Searching across hundreds of databases

Our searching services are busy right now. Your search will reload in five seconds.

Forgot Password

If you have forgotten your password you can enter your email here and get a temporary password sent to your email.

Dissociating the role of the orbitofrontal cortex and the striatum in the computation of goal values and prediction errors.

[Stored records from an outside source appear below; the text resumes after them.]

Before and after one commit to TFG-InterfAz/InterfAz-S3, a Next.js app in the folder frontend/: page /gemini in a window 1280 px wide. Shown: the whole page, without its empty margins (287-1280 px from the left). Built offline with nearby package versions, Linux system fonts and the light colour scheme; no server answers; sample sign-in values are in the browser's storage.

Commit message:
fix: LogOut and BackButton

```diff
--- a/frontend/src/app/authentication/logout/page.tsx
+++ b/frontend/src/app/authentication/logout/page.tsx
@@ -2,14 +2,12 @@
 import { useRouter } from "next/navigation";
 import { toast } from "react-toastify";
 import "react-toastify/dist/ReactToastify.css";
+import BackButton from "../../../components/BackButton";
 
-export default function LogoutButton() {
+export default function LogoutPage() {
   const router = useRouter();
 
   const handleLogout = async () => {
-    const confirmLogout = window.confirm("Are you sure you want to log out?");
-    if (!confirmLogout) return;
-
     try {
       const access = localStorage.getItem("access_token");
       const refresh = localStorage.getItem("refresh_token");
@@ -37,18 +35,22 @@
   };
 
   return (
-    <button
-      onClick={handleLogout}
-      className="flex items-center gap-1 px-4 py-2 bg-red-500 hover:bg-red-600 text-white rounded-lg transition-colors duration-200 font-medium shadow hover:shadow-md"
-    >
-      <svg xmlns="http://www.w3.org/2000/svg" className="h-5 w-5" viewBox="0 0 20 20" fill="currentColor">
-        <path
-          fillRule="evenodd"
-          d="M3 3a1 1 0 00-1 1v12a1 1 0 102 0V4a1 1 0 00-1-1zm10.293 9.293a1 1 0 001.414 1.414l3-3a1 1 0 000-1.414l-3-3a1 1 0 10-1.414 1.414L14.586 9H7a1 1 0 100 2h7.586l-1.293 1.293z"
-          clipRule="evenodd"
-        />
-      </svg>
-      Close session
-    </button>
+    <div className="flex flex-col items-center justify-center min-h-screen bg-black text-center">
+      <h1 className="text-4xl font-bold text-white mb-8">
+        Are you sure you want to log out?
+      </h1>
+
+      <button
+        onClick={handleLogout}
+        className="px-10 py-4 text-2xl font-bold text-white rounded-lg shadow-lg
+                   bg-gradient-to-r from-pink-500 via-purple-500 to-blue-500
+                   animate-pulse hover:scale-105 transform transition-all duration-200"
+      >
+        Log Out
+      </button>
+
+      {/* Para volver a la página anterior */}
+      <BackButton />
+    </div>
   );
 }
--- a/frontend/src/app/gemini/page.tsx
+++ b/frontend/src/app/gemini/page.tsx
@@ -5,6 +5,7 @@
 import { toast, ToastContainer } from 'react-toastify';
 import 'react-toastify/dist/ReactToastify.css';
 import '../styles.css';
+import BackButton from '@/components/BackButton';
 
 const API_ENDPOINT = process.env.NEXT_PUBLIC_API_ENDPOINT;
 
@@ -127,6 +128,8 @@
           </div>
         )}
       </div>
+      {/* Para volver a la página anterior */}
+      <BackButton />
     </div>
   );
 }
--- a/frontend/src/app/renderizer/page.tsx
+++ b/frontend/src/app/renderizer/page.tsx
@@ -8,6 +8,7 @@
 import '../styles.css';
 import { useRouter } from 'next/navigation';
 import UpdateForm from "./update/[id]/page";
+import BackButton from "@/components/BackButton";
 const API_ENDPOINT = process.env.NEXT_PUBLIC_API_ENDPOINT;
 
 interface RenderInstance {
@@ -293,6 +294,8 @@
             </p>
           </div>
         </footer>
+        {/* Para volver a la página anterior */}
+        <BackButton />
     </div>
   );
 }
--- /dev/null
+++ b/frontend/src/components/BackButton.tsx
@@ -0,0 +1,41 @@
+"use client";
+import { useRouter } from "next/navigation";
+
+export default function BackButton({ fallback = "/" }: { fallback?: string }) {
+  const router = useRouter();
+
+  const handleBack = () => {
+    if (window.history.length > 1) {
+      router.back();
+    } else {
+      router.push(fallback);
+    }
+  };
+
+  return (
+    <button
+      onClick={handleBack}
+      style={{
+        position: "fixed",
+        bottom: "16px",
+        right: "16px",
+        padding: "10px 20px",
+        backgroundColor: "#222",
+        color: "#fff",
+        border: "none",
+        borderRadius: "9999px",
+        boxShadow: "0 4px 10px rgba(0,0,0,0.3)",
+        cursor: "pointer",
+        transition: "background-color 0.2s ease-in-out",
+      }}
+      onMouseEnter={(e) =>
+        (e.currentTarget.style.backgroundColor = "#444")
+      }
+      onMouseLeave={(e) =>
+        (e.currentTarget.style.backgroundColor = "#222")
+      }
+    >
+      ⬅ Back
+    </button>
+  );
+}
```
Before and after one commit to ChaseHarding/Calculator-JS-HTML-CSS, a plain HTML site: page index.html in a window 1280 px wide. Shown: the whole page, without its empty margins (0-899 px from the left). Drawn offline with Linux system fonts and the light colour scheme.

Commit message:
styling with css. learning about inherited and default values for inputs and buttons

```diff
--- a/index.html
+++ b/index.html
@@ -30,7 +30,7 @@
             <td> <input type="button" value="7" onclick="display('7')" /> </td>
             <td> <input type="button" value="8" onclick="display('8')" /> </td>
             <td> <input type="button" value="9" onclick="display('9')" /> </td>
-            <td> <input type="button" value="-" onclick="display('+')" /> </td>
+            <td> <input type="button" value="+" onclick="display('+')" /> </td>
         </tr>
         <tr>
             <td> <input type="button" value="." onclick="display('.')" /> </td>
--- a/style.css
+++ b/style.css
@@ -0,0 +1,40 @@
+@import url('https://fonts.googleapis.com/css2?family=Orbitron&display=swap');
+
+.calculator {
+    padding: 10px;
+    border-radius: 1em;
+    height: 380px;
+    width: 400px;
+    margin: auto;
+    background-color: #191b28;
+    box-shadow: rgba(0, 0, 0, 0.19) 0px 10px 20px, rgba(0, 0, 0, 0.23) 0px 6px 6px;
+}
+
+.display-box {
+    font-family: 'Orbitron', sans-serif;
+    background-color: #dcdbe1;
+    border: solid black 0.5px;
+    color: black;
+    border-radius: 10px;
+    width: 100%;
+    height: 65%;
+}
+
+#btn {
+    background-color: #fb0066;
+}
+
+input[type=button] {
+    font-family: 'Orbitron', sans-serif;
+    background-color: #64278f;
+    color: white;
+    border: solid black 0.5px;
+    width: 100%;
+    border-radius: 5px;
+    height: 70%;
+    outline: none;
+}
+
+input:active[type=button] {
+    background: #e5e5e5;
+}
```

To make sound economic decisions, the brain needs to compute several different value-related signals. These include goal values that measure the predicted reward that results from the outcome generated by each of the actions under consideration, decision values that measure the net value of taking the different actions, and prediction errors that measure deviations from individuals' previous reward expectations. We used functional magnetic resonance imaging and a novel decision-making paradigm to dissociate the neural basis of these three computations. Our results show that they are supported by different neural substrates: goal values are correlated with activity in the medial orbitofrontal cortex, decision values are correlated with activity in the central orbitofrontal cortex, and prediction errors are correlated with activity in the ventral striatum.

Pubmed ID: 18509023 RIS Download

Mesh terms: Adult | Brain Mapping | Corpus Striatum | Decision Making | Female | Goals | Humans | Image Processing, Computer-Assisted | Magnetic Resonance Imaging | Male | Mathematics | Oxygen | Prefrontal Cortex | Regression Analysis | Reward | Task Performance and Analysis

Research resources used in this publication

None found

Research tools detected in this publication

None found

Data used in this publication

None found

Associated grants

  • Agency: Wellcome Trust, Id: 095495
  • Agency: Medical Research Council, Id: G0001354

SumsDB (Data, Activation Foci)

Publication data is provided by the National Library of Medicine ® and PubMed ®. Data is retrieved from PubMed ® on a weekly schedule. For terms and conditions see the National Library of Medicine Terms and Conditions.

We have not found any resources mentioned in this publication.